.
PLoS ONE
14
:
e0217694
.
Pecor
JE,
Harbach
RE,
Peyton
EL,
Roberts
DR,
Rejmankova
E,
Manguin
S,
Palanko
J.
2002
.
Mosquito studies in Belize, Central America: records, taxonomic notes, and a checklist of species
.
J Am Mosq Control Assoc
18
:
241
276
.
Pérez-Santiago
G,
Hernández-Amparan
S,
Ibáñez-Bernal
S,
Correa-Ramírez
MM.
2018
.
Primer reporte de mosquitos del área urbana de la Ciudad de Durango, Dgo
.
Rev Lat Amb Cienc
21
:
805
820
.
Qualls
WA,
Mullen
GR.
2006
.
Larval survey of tire-breeding mosquitoes in Alabama
.
J Am Mosq Control Assoc
22
:
601
608
.
Talaga
S,
Le Goff
G,
Arana-Guardia
R,
Baak-Baak
CM,
García-Rejón
JE,
García-Suárez
O,
Rodríguez-Valencia
VM,
Tolsá-García
MJ,
Suzán
G,
Roiz
D.
2024
.
The mosquitoes (Diptera: Culicidae) of the Mexican Yucatan Peninsula: a comprehensive review on the use of taxonomic names
.
J Med Entomol
61
:
274
308
.
Torrescano-Valle
N,
Folan
W.
2015
. Physical settings, environmental history with an outlook on global change. In:
Islebe
G,
Calmé
S,
León-Cortés
J,
Schmook
B
, eds.
Biodiversity and conservation of the Yucatán Peninsula
.
Cham, Switzerland
:
Springer
. p
9
37
.
Vargas
L.
1960
.
Los mosquitos de Sonora en relación con el problema de encefalitis
.
Med Rev Mex
40
:
338
345
.
Wilkerson
RC,
Linton
YM,
Strickman
D.
2021
.
The mosquitoes of the world
.
2
vols.
Baltimore, MD
:
Johns Hopkins University Press
.
Woodward
DL,
Colwell
AE,
Anderson
NL.
1998
.
Surveillance studies of Orthopodomyia signifera with comparisons to Aedes sierrensis
.
J Vector Ecol
23
:
136
148
.
Zavortink
TJ.
1968
.
Mosquito studies (Diptera, Culicidae) VIII
.
A prodrome of the genus Orthopodomyia. Contrib Am Entomol Inst
3
:
1
221
.

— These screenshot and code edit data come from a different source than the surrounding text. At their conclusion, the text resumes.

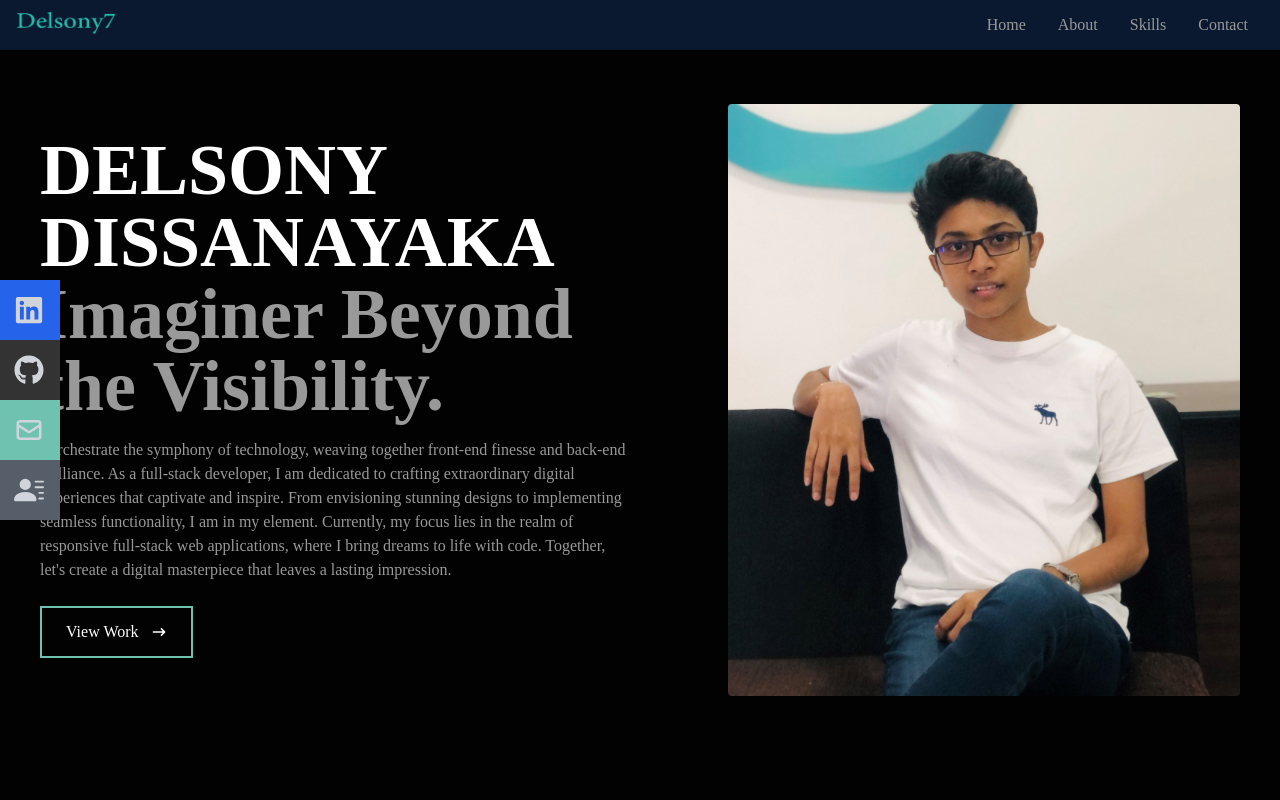
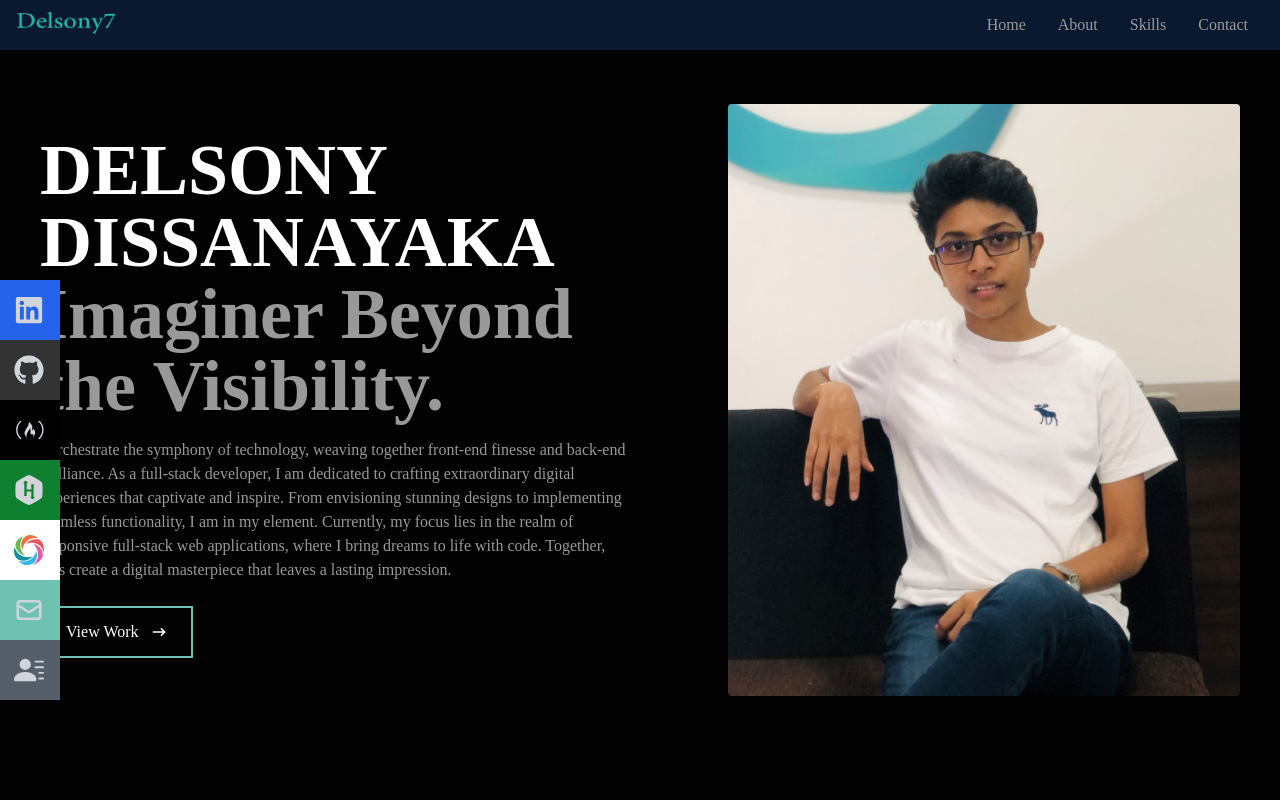
Before and after one commit to dellsony7/personal_portfolio, a React (Create React App) app: page / in a window 1280 px wide. Shown: the top 800 px of the page. Built offline with nearby package versions, Linux system fonts and the light colour scheme.

Commit message:
profile updates

```diff
--- a/src/components/Navbar.jsx
+++ b/src/components/Navbar.jsx
@@ -1,11 +1,12 @@
 import React, { useState } from "react";
+import Sololearn from "../assets/sololearn.svg";
 import {
   FaBars,
   FaTimes,
   FaGithub,
   FaLinkedin,
-  FaFacebook,
-  FaLinkedinIn,
+  FaFreeCodeCamp,
+  FaHackerrank,
 } from "react-icons/fa";
 import { HiOutlineMail } from "react-icons/hi";
 import { BsFillPersonLinesFill } from "react-icons/bs";
@@ -118,6 +119,45 @@ const Navbar = () => {
               Github <FaGithub size={30} />
             </a>
           </li>
+          <li className="w-[160px] h-[60px] flex justify-between items-center ml-[-100px] hover:ml-[-10px] duration-300 bg-[#000000]">
+            <a
+              className="flex justify-between items-center w-full text-gray-300"
+              href="https://www.freecodecamp.org/fcc6196b037-a1a1-4835-82f6-52ac4c252b4b"
+              target="_blank"
+              rel="noopener noreferrer"
+            >
+              Free Code Camp <FaFreeCodeCamp size={30} />
+            </a>
+          </li>
+
+          <li className="w-[180px] h-[60px] flex justify-between items-center ml-[-120px] hover:ml-[-10px] duration-300 bg-[#0e8030]">
+            <a
+              className="flex justify-between items-center w-full text-gray-300"
+              href="https://www.hackerrank.com/eng_dellsony?hr_r=1"
+              target="_blank"
+              rel="noopener noreferrer"
+            >
+              HackerRank <FaHackerrank size={30} />
+            </a>
+          </li>
+
+          <li className="w-[180px] h-[60px] flex justify-between items-center ml-[-120px] hover:ml-[-10px] duration-300 bg-[#ffffff]">
+            <a
+              className="flex justify-between items-center w-full text-gray-500"
+              href="https://www.sololearn.com/profile/28574310"
+              target="_blank"
+              rel="noopener noreferrer"
+            >
+              Solo Learn{" "}
+              <img
+                src={Sololearn}
+                alt="Sololearn Icon"
+                width={30}
+                height={30}
+              />
+            </a>
+          </li>
+
           <li className="w-[160px] h-[60px] flex justify-between items-center ml-[-100px] hover:ml-[-10px] duration-300 bg-[#6fc2b0]">
             <a
               className="flex justify-between items-center w-full text-gray-300"
```
Also changed, not shown: src/assets/sololearn.svg (added).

Author notes

1

Departamento de Etología, Fauna Silvestre y Animales de Laboratorio, Facultad de Medicina Veterinaria y Zootecnia, Universidad Nacional Autónoma de México, Ciudad de México, Mexico

2

International Joint Laboratory Ecosystem, bioLogical Diversity, habitat mOdifications and Risk of emerging pAthogens and Diseases in MexicO (ELDORADO), UNAM-IRD, Mérida, Yucatán, Mexico

3

MIVEGEC IRD, CNRS, Université Montpellier, Montpellier, France

4

Institut Pasteur de la Guyane, Vectopôle Amazonien Emile Abonnenc, Unité d’Entomologie Médicale, 23 Avenue Pasteur, 97300, Cayenne, French Guiana